* _Work request_:
Bring together all lines of the material below that contain the string "vehicles".

* _Data listing_:

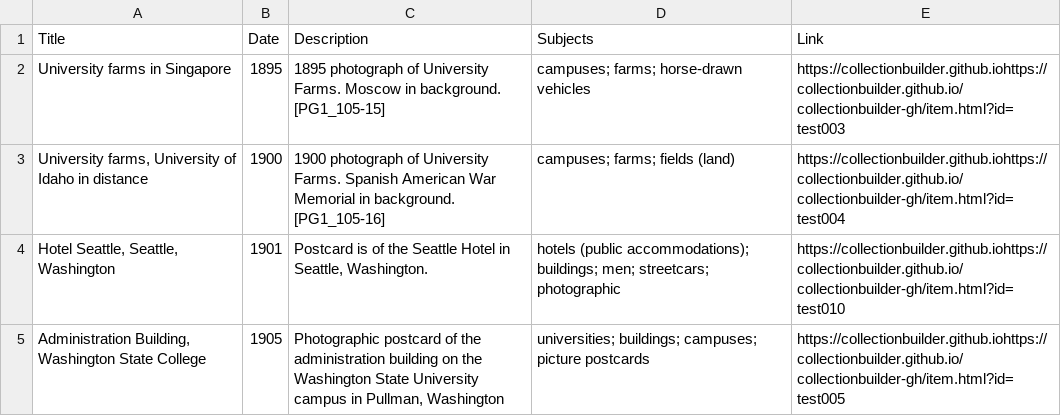
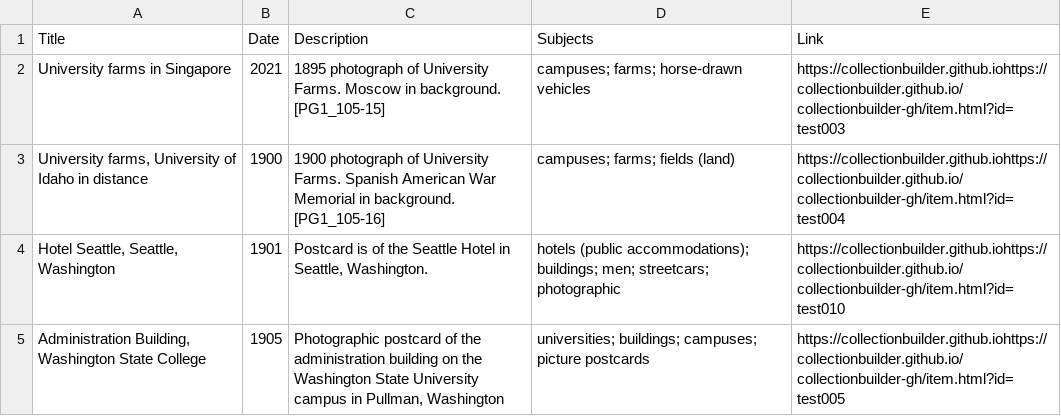
Before and after one commit to chrisdaaz/branching, a CSV file: metadata.csv.csv, drawn as a sheet; only a part is shown.

Commit message:
edits to dates

```diff
--- a/metadata.csv.csv
+++ b/metadata.csv.csv
@@ -1,3 +1,3 @@
 Title,Date,Description,Subjects,Link
-University farms in Singapore,1895,1895 photograph of University Farms. Moscow in background. [PG1_105-15],campuses; farms; horse-drawn vehicles,https://collectionbuilder.github.iohttps://collectionbuilder.github.io/collectionbuilder-gh/item.html?id=test003
+University farms in Singapore,2021,1895 photograph of University Farms. Moscow in background. [PG1_105-15],campuses; farms; horse-drawn vehicles,https://collectionbuilder.github.iohttps://collectionbuilder.github.io/collectionbuilder-gh/item.html?id=test003
 "University farms, University of Idaho in distance",1900,1900 photograph of University Farms. Spanish American War Memorial in background. [PG1_105-16],campuses; farms; fields (land),https://collectionbuilder.github.iohttps://collectionbuilder.github.io/collectionbuilder-gh/item.html?id=test004
```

* _Written response_:
-University farms in Singapore,1895,1895 photograph of University Farms. Moscow in background. [PG1_105-15],campuses; farms; horse-drawn vehicles,https://collectionbuilder.github.iohttps://collectionbuilder.github.io/collectionbuilder-gh/item.html?id=test003
+University farms in Singapore,2021,1895 photograph of University Farms. Moscow in background. [PG1_105-15],campuses; farms; horse-drawn vehicles,https://collectionbuilder.github.iohttps://collectionbuilder.github.io/collectionbuilder-gh/item.html?id=test003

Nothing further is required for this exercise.